With 84 percent of people worldwide identifying with a faith tradition, religion influences local, national, and international decision-making. Across the globe, violent extremism often is couched in religious terms, and religious discrimination is on the rise. At the same time, people of faith and religious organizations frequently are on the frontlines of peace efforts, assisting communities affected by violence. Although religious considerations have been marginal to peace efforts historically, governments and peacebuilding organizations increasingly recognize the importance of religion.
The country’s transition from military rule to representative democracy is complicated by entrenched political and economic interests, religious and ethnic cleavages, and difficult negotiations with an array of armed groups to settle decades-long internal conflicts. As peace talks drag on, the nation’s parliamentary election, slated to take place in late 2015, threatens to exacerbate tensions within and among groups. In addition, the constitution unfairly prohibits the main opposition candid...
In a conference room at his offices in northern India, the Dalai Lama sat among young civil society leaders trying to build peace in their homelands scarred by violent conflicts. These days, a questio...
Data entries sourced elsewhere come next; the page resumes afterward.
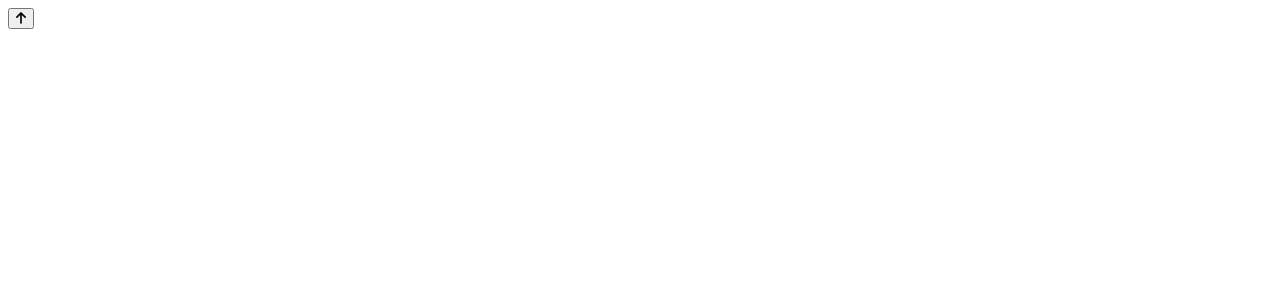
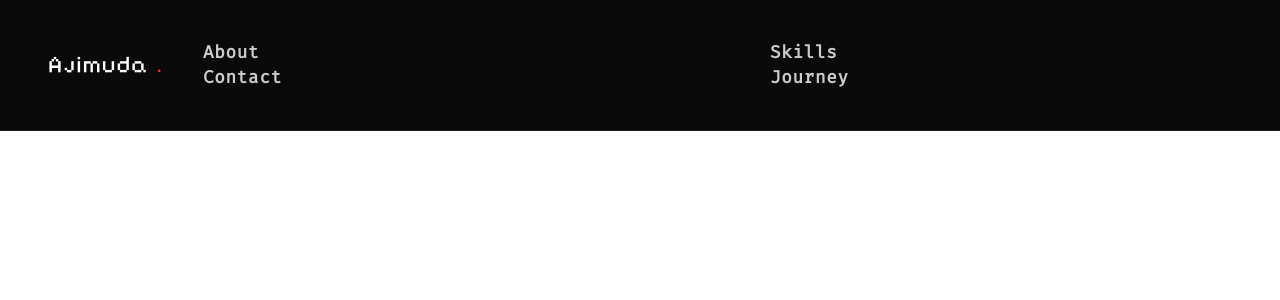
Before and after one commit to ayoajimuda/Portfolio-Website, a SvelteKit app: page / in a window 1280 px wide. Shown: the top 300 px of the page. Built offline with nearby package versions, Linux system fonts and the light colour scheme.

Commit message:
Header section completed

```diff
--- a/src/lib/components/Header.svelte
+++ b/src/lib/components/Header.svelte
@@ -0,0 +1,17 @@
+<script>
+    import { onMount } from 'svelte';
+    import '../../styles/components/Header.css'
+</script>
+
+<header>
+    <div class="logo-text">Ajimuda<span class="logo-dot">.</span></div>
+    <nav aria-label="Primary navigation">
+      <ul>
+        <li><a href="#timeline" class="nav-link" data-section="timeline">About</a></li>
+        <li><a href="#competences" class="nav-link" data-section="competences">Skills</a></li>
+        <li><a href="#projects" class="nav-link" data-section="projects">Web Gallery</a></li>
+        <li><a href="#contact" class="nav-link" data-section="contact">Contact</a></li>
+        <li><a href="#journey" class="nav-link" data-section="journey">Journey</a></li>
+      </ul>
+    </nav>
+</header>
--- a/src/routes/+layout.svelte
+++ b/src/routes/+layout.svelte
@@ -1,7 +1,7 @@
 <script>
-  import '$lib/../styles/global.css';
-  import Header from '$lib/components/Header.svelte';
-  import Footer from '$lib/components/Footer.svelte';
+  import "$lib/../styles/global.css";
+  import Header from "$lib/components/Header.svelte";
+  import Footer from "$lib/components/Footer.svelte";
 
   let { children } = $props();
 
@@ -10,28 +10,37 @@
   let innerWidth = $state(0);
 
   function goTop() {
-    window.scrollTo({ top: 0, behavior: 'smooth' });
+    document.body.scrollIntoView();
   }
 </script>
 
-<svelte:window
-  bind:scrollY
-  bind:innerHeight
-  bind:innerWidth
-/>
+<svelte:head>
+  <meta charset="UTF-8">
+  <meta name="viewport" content="width=device-width, initial-scale=1.0">
+  <title>Ayomide Ajimuda | CS Student Portfolio</title>
 
-<svelte:head>
-  <link rel="icon" href="../src/lib/assets/favicon.svg" />
+  <meta name="description" content="My name is Ayomide Ajimuda, an aspiring Software Engineer & Data Analyst; this is my portfolio displaying my skills, projects & competences">
+  <meta name="keywords" content="Ayomide Ajimuda, portfolio, student, web development, applications, project">
+  <meta name="author" content="Ayomide Ajimuda">
+  <meta name="robots" content="index, follow">
+  <link rel="canonical" href="https://ayoajimuda.com/">
+  <meta property="og:title" content="Ayomide Ajimuda's Portfolio | CS Student">
+  <meta property="og:description" content="My name is Ayomide Ajimuda, an aspiring Software Engineer & Data Analyst; this is my portfolio displaying my skills, projects & competences">
+  <meta property="og:url" content="https://ayoajimuda.com/">
+  <meta property="og:type" content="website">
+
+  <link rel="preconnect" href="https://fonts.googleapis.com">
+  <link rel="stylesheet" href="https://cdnjs.cloudflare.com/ajax/libs/font-awesome/6.5.1/css/all.min.css">
+  <link href="https://fonts.googleapis.com/css2?family=Fira+Mono&family=Pixelify+Sans:wght@400..700&family=VT323&display=swap" rel="stylesheet">
 </svelte:head>
 
 <div class="app-wrap">
-  <button class="go-top" onclick={goTop} aria-label="Back to top">
+  <button class="ml-auto rounded-full bg-slate-900 text-violet-400 px-3 sm:px-4 hover:bg-slate-800 cursor-pointer aspect-square grid place-items-center" aria-label="Back to top" >
     <i class="fa-solid fa-arrow-up"></i>
   </button>
-
-  <Header />
-
+  <Header {scrollY} {innerHeight} />
   {@render children()}
-
   <Footer />
 </div>
+
+<svelte:window bind:scrollY bind:innerHeight bind:innerWidth />
--- a/src/routes/+page.svelte
+++ b/src/routes/+page.svelte
@@ -26,18 +26,10 @@
   <meta property="og:type" content="website">
 </svelte:head>
 
-<Header/>
+<main>
 
-<main>
-    <Bio/>
-    <Education/>
-    <Skills/>
-    <Projects/>
-    <Journey/>
-    <Contact/>
 </main>
 
-<Footer/>
 
 <style>
     main {
--- a/src/styles/components/Header.css
+++ b/src/styles/components/Header.css
@@ -0,0 +1,109 @@
+/* Header & Nav Bar*/
+header {
+  position: fixed;
+  top: 0;
+  left: 0;
+  right: 0;
+  z-index: 100;
+  display: flex;
+  align-items: center;
+  flex-wrap: nowrap;
+  justify-content: space-between;
+  padding: 1.6rem 3rem;
+  background: #0a0a0a;
+  backdrop-filter: none;
+  border-bottom: 1px solid rgba(255, 255, 255, 0.08);
+}
+
+header .logo-text {
+  font-family: "Pixelify Sans", monospace;
+  font-size: 1.5rem;
+  color: #ffffff;
+  letter-spacing: 0.05em;
+  display: flex;
+  align-items: center;
+  gap: 0.5rem;
+}
+
+header .logo-text .logo-icon {
+  display: inline-flex;
+  align-items: center;
+  justify-content: center;
+  width: 2.2rem;
+  height: 2.2rem;
+  background: #ffffff;
+  color: #0a0a0a;
+  font-size: 1.1rem;
+  font-weight: bold;
+  border-radius: 2px;
+}
+
+header .logo-text .logo-dot {
+  color: #e03030;
+}
+
+/* NAV — centered & spaced out */
+header nav {
+  position: static;        /* remove absolute */
+  transform: none;         /* remove translateX */
+  margin: 0 auto;
+}
+
+header nav ul {
+  display: grid;
+  grid-template-columns: repeat(3, auto);
+  grid-template-rows: repeat(2, auto);
+  column-gap: 30.5rem;
+  row-gap: 0.3rem;
+  list-style: none;
+  align-items: center;
+  justify-items: start;
+}
+
+header nav ul li a {
+  font-family: "Fira Mono", "Courier New", monospace;
+  font-size: 1.1em;
+  font-weight: 900;
+  color: #cccccc;
+  text-decoration: none;
+  letter-spacing: 0.04em;
+  transition: color 0.25s ease;
+  position: relative;
+  white-space: nowrap;
+}
+
+header nav ul li a::after {
+  content: "";
+  position: absolute;
+  bottom: -3px;
+  left: 0;
+  width: 0;
+  height: 2px;
+  background: #111111;
+  transition: width 0.25s ease;
+}
+
+header nav ul li a:hover,
+header nav ul li a.active {
+  color: #e03030;
+}
+
+header nav ul li a:hover::after,
+header nav ul li a.active::after {
+  width: 100%;
+}
+
+/* Contact link - far right with arrow */
+header .contact-link {
+  font-family: "Fira Mono", "Courier New", monospace;
+  font-size: 1rem;
+  font-weight: 700;
+  color: #ffffff;
+  text-decoration: none;
+  letter-spacing: 0.02em;
+  white-space: nowrap;
+}
+
+header .contact-link:hover {
+  color: #e03030;
+}
```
Youth Leaders: Vital to Countering Violence and Extremism The world’s most violent conflicts currently beset its most youthful populations. In the five countries that suffered nearly 80 percent of re...
The Catholic Church, with its 2.1 billion adherents worldwide, has been pivotal in some of the most significant nonviolent struggles in modern history. Many will recall the iconic image of Filipino religious sisters confronting military forces and a kleptocratic dictatorship of Ferdinand Marcos in prayerful resistance during the 1986 “people power” revolution. Today, Filipino religious leaders, facing another violent dictator, Rodrigo Duterte, once again are the leading face of nonviolent resistance. The Vatican is discussing these and other examples of powerful nonviolent movements as it rethinks its long-held doctrine of “just war.”
In Northern Nigeria, where clashes between Christians and Muslims have claimed thousands of lives and torn communities apart, two prominent clergymen believe religion can also be a way toward peace.
Congressman Hultgren, Congressman McGovern, and members of the Commission, thank you for convening this hearing today on Nigeria and for the opportunity to testify. The views I express here are my own and do not represent those of the U.S. Institute of Peace (USIP).
The dividing line between the young Tunisians was evident as they gathered to attempt a dialogue between their university’s two rival student unions, groups tied to the country’s main political parties. On the right side of the room sat the Islamists, whose politics are closely bound to their religion. On the left were the secularists, adherents of an array of left-leaning ideologies.
By more fully understanding the role of religion in violent extremism and adopting a broad-based and inclusive approach to engaging religious actors, policymakers and practitioners can better advance countering violent extremism objectives. In this report, a former senior policy adviser and a USIP senior specialist explore the nexus of religion and violent extremism.
As Iraqi and Kurdish forces recapture most territory from ISIS, the future of minorities in Iraq remains uncertain. To an even greater extent than Sunni and Shia areas destroyed by ISIS, minority communities face continuing security risks, humanitarian needs, a devastated economy and the imperative of reconciliation.